With Singapore’s National Day just around the corner, the sight of SAF fighter jets zooming across the sky and families gathering to watch live telecasts of the National Day Parade are some of the common experiences shared by many Singaporeans. Have you been curious though, about how people overseas celebrate their respective national days, and how these practices differ from those in Singapore?
In our very own national day special, we bring you short write-ups of unique national celebrations in four other countries.
1. Gwangbokjeol – South Korea
South Korea’s Independence Day, also known as Gwangabokjeol in Korean, is celebrated on 15th August each year, marking the end of Japanese colonial rule.
On this day, an official ceremony is held at either the Sejong Centre for the Performing Arts, or the Independence Hall of Korea, where the liberation song “Gwangbokjeol” is proudly sung to accompany the bright South Korean flags on display on government buildings and public houses.
Flash mob girls showing the strong patriotism of Koreans
Photo Credit: http://ewsiup2013.blogspot.sg/2013/09/south-korea-liberation-day-flash-mob.html
Independence Day is also a day of hope for prisoners, as the President grants special pardons to well-behaved prisoners. In honour of the independence activists, their descendants are allowed free access to all public museums and transport.
2. Bastille Day – France
Independence day is also known as Bastille Day in France, commemorating the end of the French Bourbon monarchy’s tyrannical rule in 1789. On 14th July each year, Bastille Day is celebrated with an obligatory military parade, a practice which is now replicated in many countries including Singapore.
The French also know how to party it up on Bastille Day with their “Fireman Galas” – where the local firemen open the fire stations to the public as makeshift party houses, often attracting partygoers with creative posters.

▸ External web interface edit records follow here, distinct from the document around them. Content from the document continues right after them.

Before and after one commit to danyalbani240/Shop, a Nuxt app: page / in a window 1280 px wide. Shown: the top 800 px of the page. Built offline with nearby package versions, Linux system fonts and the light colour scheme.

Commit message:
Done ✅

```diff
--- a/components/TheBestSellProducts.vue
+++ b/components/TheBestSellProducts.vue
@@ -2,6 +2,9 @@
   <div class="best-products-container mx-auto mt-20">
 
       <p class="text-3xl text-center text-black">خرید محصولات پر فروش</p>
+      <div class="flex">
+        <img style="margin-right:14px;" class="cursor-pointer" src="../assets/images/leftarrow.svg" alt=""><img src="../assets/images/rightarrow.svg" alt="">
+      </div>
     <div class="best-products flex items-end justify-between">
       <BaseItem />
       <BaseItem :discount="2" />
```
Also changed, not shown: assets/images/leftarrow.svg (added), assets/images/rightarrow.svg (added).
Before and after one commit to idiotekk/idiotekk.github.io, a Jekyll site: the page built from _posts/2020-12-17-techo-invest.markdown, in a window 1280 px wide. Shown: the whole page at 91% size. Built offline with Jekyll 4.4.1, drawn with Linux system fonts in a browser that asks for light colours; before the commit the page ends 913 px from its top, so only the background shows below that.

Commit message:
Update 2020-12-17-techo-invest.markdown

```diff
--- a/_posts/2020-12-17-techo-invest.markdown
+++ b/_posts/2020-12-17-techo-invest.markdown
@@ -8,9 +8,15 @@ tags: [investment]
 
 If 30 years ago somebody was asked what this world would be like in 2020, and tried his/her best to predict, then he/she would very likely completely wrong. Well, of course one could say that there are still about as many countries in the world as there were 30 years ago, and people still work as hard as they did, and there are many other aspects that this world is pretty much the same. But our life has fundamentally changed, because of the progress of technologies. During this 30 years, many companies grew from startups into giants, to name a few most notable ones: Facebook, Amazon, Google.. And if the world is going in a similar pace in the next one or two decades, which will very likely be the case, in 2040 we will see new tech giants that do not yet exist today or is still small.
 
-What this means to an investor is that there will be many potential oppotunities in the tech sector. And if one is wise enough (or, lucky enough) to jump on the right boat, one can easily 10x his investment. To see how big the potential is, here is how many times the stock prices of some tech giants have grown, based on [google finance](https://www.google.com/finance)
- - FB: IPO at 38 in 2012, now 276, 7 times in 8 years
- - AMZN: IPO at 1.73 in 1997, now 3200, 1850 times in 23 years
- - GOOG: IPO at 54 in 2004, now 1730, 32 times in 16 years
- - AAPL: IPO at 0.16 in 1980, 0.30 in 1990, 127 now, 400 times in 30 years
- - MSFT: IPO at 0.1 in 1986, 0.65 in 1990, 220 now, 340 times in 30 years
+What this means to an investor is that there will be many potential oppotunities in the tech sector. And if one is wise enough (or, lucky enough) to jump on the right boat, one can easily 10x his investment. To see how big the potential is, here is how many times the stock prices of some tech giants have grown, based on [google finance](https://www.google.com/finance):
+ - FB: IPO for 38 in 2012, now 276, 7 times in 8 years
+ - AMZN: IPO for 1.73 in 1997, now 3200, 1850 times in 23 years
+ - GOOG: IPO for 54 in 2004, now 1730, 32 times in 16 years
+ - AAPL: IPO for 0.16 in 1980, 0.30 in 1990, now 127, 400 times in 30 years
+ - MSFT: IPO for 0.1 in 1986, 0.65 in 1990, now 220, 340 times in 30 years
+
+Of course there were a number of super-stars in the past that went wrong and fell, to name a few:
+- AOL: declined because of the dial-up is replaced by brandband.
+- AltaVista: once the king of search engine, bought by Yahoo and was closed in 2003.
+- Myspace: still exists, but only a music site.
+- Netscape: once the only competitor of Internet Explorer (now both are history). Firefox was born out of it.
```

3. Independence Day – India
Independence Day is held in India on 15th August each year, marking the end of end of British colonial rule with a 21-gun salute and military parade at the Red Fort. Admire brightly-coloured kites dotting the horizon – many Indians enjoy kite-flying on this special day as kites symbolize freedom.
Photo Credit: http://travellingcamera.com
As we travel the world and appreciate the history and cultural practices in National Day celebrations across the world, it is amazing that that national pride and patriotism remains a constant across countries.
4. National Day – People’s Republic of China
Among all the different countries’ national day celebrations, China’s October 1 guoqingjie (National Day) celebrations are arguably among the grandest in the world. Commonly known as the Golden Week, consisting the three legal holidays and connecting weekends, this is the longest holiday period apart from the Spring Festival holidays.
Other than the celebratory activities nationwide, including firework displays and flag-raising ceremonies, the entire nation looks to Tiananmen Square for the impressive military reviews and parades. Apart from the official parade, the common people are also given the opportunity to voice their patriotic feelings, an extremely valuable experience to many Chinese.
National Day celebrations at Tiananmen Square
Photo Credit: http://www.travelchinaguide.com/intro/festival/national.htm
Interested in the way other countries celebrate other festivals? Check out our other piece on some of the Most Bizarre Festivals of the World.